=== Begin Enclosure ===
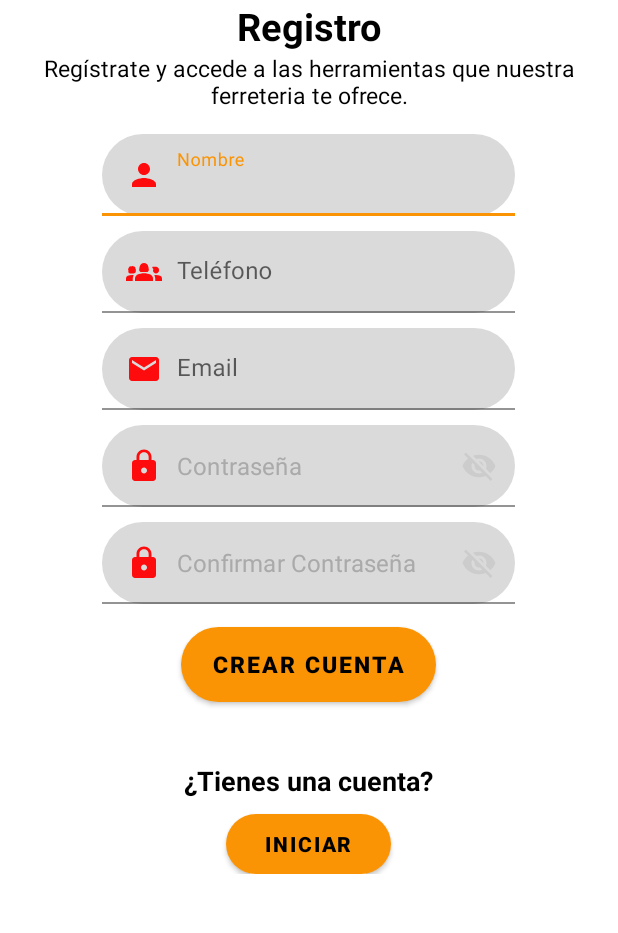
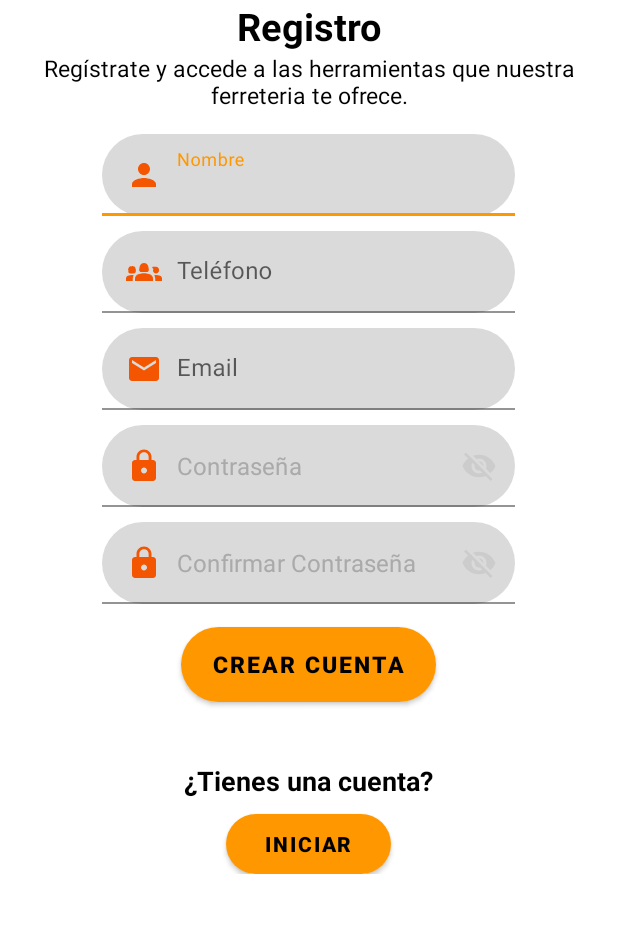
Before and after one commit to BRUHLUIS/RefraxApp, an Android app: the screen it shows after launch (MainActivity), on a phone screen of 412 x 824 dp, the part 237-1170 px from its top. Run offline under Robolectric (Android 15) with nearby library versions, the phone set to English and light mode, and no system bars; our stand-ins replace Volley.

Commit message:
Implementación de nuevo diseño

```diff
--- a/app/src/main/res/drawable/connect.xml
+++ b/app/src/main/res/drawable/connect.xml
@@ -1,4 +1,4 @@
-<vector android:height="24dp" android:tint="#ED443B"
+<vector android:height="24dp" android:tint="#f45500"
     android:viewportHeight="24.0" android:viewportWidth="24.0"
     android:width="24dp" xmlns:android="http://schemas.android.com/apk/res/android">
     <path android:fillColor="#FF000000" android:pathData="M10.85,12.65h2.3L12,9l-1.15,3.65zM20,8.69V4h-4.69L12,0.69 8.69,4H4v4.69L0.69,12 4,15.31V20h4.69L12,23.31 15.31,20H20v-4.69L23.31,12 20,8.69zM14.3,16l-0.7,-2h-3.2l-0.7,2H7.8L11,7h2l3.2,9h-1.9z"/>
--- a/app/src/main/res/drawable/favorities.xml
+++ b/app/src/main/res/drawable/favorities.xml
@@ -1,4 +1,4 @@
-<vector android:height="24dp" android:tint="#ED443B"
+<vector android:height="24dp" android:tint="#f45500"
     android:viewportHeight="24.0" android:viewportWidth="24.0"
     android:width="24dp" xmlns:android="http://schemas.android.com/apk/res/android">
     <path android:fillColor="#FF000000" android:pathData="M16.5,3c-1.74,0 -3.41,0.81 -4.5,2.09C10.91,3.81 9.24,3 7.5,3 4.42,3 2,5.42 2,8.5c0,3.78 3.4,6.86 8.55,11.54L12,21.35l1.45,-1.32C18.6,15.36 22,12.28 22,8.5 22,5.42 19.58,3 16.5,3zM12.1,18.55l-0.1,0.1 -0.1,-0.1C7.14,14.24 4,11.39 4,8.5 4,6.5 5.5,5 7.5,5c1.54,0 3.04,0.99 3.57,2.36h1.87C13.46,5.99 14.96,5 16.5,5c2,0 3.5,1.5 3.5,3.5 0,2.89 -3.14,5.74 -7.9,10.05z"/>
--- a/app/src/main/res/drawable/fixtures.xml
+++ b/app/src/main/res/drawable/fixtures.xml
@@ -1,4 +1,4 @@
-<vector android:height="24dp" android:tint="#ED443B"
+<vector android:height="24dp" android:tint="#f45500"
     android:viewportHeight="24.0" android:viewportWidth="24.0"
     android:width="24dp" xmlns:android="http://schemas.android.com/apk/res/android">
     <path android:fillColor="#FF000000" android:pathData="M12,2C6.48,2 2,6.48 2,12s4.48,10 10,10 10,-4.48 10,-10S17.52,2 12,2zM10,17l-5,-5 1.41,-1.41L10,14.17l7.59,-7.59L19,8l-9,9z"/>
--- a/app/src/main/res/drawable/homepage.xml
+++ b/app/src/main/res/drawable/homepage.xml
@@ -1,4 +1,4 @@
-<vector android:height="24dp" android:tint="#ED443B"
+<vector android:height="24dp" android:tint="#f45500"
     android:viewportHeight="24.0" android:viewportWidth="24.0"
     android:width="24dp" xmlns:android="http://schemas.android.com/apk/res/android">
     <path android:fillColor="#FF000000" android:pathData="M10,20v-6h4v6h5v-8h3L12,3 2,12h3v8z"/>
--- a/app/src/main/res/drawable/ic_email.xml
+++ b/app/src/main/res/drawable/ic_email.xml
@@ -1,4 +1,4 @@
-<vector android:height="24dp" android:tint="#fe0c0d"
+<vector android:height="24dp" android:tint="#f45500"
     android:viewportHeight="24" android:viewportWidth="24"
     android:width="24dp" xmlns:android="http://schemas.android.com/apk/res/android">
     <path android:fillColor="@android:color/white" android:pathData="M20,4L4,4c-1.1,0 -1.99,0.9 -1.99,2L2,18c0,1.1 0.9,2 2,2h16c1.1,0 2,-0.9 2,-2L22,6c0,-1.1 -0.9,-2 -2,-2zM20,8l-8,5 -8,-5L4,6l8,5 8,-5v2z"/>
--- a/app/src/main/res/drawable/ic_genero.xml
+++ b/app/src/main/res/drawable/ic_genero.xml
@@ -1,4 +1,4 @@
-<vector android:height="24dp" android:tint="#fe0c0d"
+<vector android:height="24dp" android:tint="#f45500"
     android:viewportHeight="24" android:viewportWidth="24"
     android:width="24dp" xmlns:android="http://schemas.android.com/apk/res/android">
     <path android:fillColor="@android:color/white" android:pathData="M10.27,12h3.46c0.93,0 1.63,-0.83 1.48,-1.75l-0.3,-1.79C14.67,7.04 13.44,6 12,6S9.33,7.04 9.09,8.47l-0.3,1.79C8.64,11.17 9.34,12 10.27,12z"/>
--- a/app/src/main/res/drawable/ic_lock.xml
+++ b/app/src/main/res/drawable/ic_lock.xml
@@ -1,4 +1,4 @@
-<vector android:height="24dp" android:tint="#fe0c0d"
+<vector android:height="24dp" android:tint="#f45500"
     android:viewportHeight="24" android:viewportWidth="24"
     android:width="24dp" xmlns:android="http://schemas.android.com/apk/res/android">
     <path android:fillColor="@android:color/white" android:pathData="M18,8h-1L17,6c0,-2.76 -2.24,-5 -5,-5S7,3.24 7,6v2L6,8c-1.1,0 -2,0.9 -2,2v10c0,1.1 0.9,2 2,2h12c1.1,0 2,-0.9 2,-2L20,10c0,-1.1 -0.9,-2 -2,-2zM12,17c-1.1,0 -2,-0.9 -2,-2s0.9,-2 2,-2 2,0.9 2,2 -0.9,2 -2,2zM15.1,8L8.9,8L8.9,6c0,-1.71 1.39,-3.1 3.1,-3.1 1.71,0 3.1,1.39 3.1,3.1v2z"/>
--- a/app/src/main/res/drawable/ic_person.xml
+++ b/app/src/main/res/drawable/ic_person.xml
@@ -1,4 +1,4 @@
-<vector android:height="24dp" android:tint="#fe0c0d"
+<vector android:height="24dp" android:tint="#f45500"
     android:viewportHeight="24" android:viewportWidth="24"
     android:width="24dp" xmlns:android="http://schemas.android.com/apk/res/android">
     <path android:fillColor="@android:color/white" android:pathData="M12,12c2.21,0 4,-1.79 4,-4s-1.79,-4 -4,-4 -4,1.79 -4,4 1.79,4 4,4zM12,14c-2.67,0 -8,1.34 -8,4v2h16v-2c0,-2.66 -5.33,-4 -8,-4z"/>
--- a/app/src/main/res/drawable/ic_user.xml
+++ b/app/src/main/res/drawable/ic_user.xml
@@ -1,4 +1,4 @@
-<vector android:height="24dp" android:tint="#fe0c0d"
+<vector android:height="24dp" android:tint="#f45500"
     android:viewportHeight="24" android:viewportWidth="24"
     android:width="24dp" xmlns:android="http://schemas.android.com/apk/res/android">
     <path android:fillColor="@android:color/white" android:pathData="M12,2c-4.97,0 -9,4.03 -9,9 0,4.17 2.84,7.67 6.69,8.69L12,22l2.31,-2.31C18.16,18.67 21,15.17 21,11c0,-4.97 -4.03,-9 -9,-9zM12,4c1.66,0 3,1.34 3,3s-1.34,3 -3,3 -3,-1.34 -3,-3 1.34,-3 3,-3zM12,18.3c-2.5,0 -4.71,-1.28 -6,-3.22 0.03,-1.99 4,-3.08 6,-3.08 1.99,0 5.97,1.09 6,3.08 -1.29,1.94 -3.5,3.22 -6,3.22z"/>
--- a/app/src/main/res/values/colors.xml
+++ b/app/src/main/res/values/colors.xml
@@ -2,7 +2,7 @@
 <resources>
     <color name="colorPrimary">#f1ea49</color>
     <color name="colorPrimaryDark">#edca27</color>
-    <color name="colorAccent">#F8AF31</color>
+    <color name="colorAccent">#FF5722</color>
     <color name="purple_200">#FFBB86FC</color>
     <color name="purple_500">#FF6200EE</color>
     <color name="purple_700">#FF3700B3</color>
@@ -10,7 +10,7 @@
     <color name="teal_700">#FF018786</color>
     <color name="black">#FF000000</color>
     <color name="gris">#AAAAAA</color>
-    <color name="bottons">#FB9404</color>
+    <color name="bottons">#FF9800</color>
     <color name="white">#FFFFFFFF</color>
     <color name="yellow">#E8DE13</color>
     <color name="blackclaro">#333333</color>
```
Also changed, not shown: app/src/main/res/drawable/abstractlines.png (deleted), app/src/main/res/drawable/carrito.png, app/src/main/res/drawable/inventario.png, app/src/main/res/drawable/promocion.png.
=== End Enclosure ===
TASK DIRECTIONS:
When a line in the data contains the string "values", copy that line.

RESPONSE BOX:
--- a/app/src/main/res/values/colors.xml
+++ b/app/src/main/res/values/colors.xml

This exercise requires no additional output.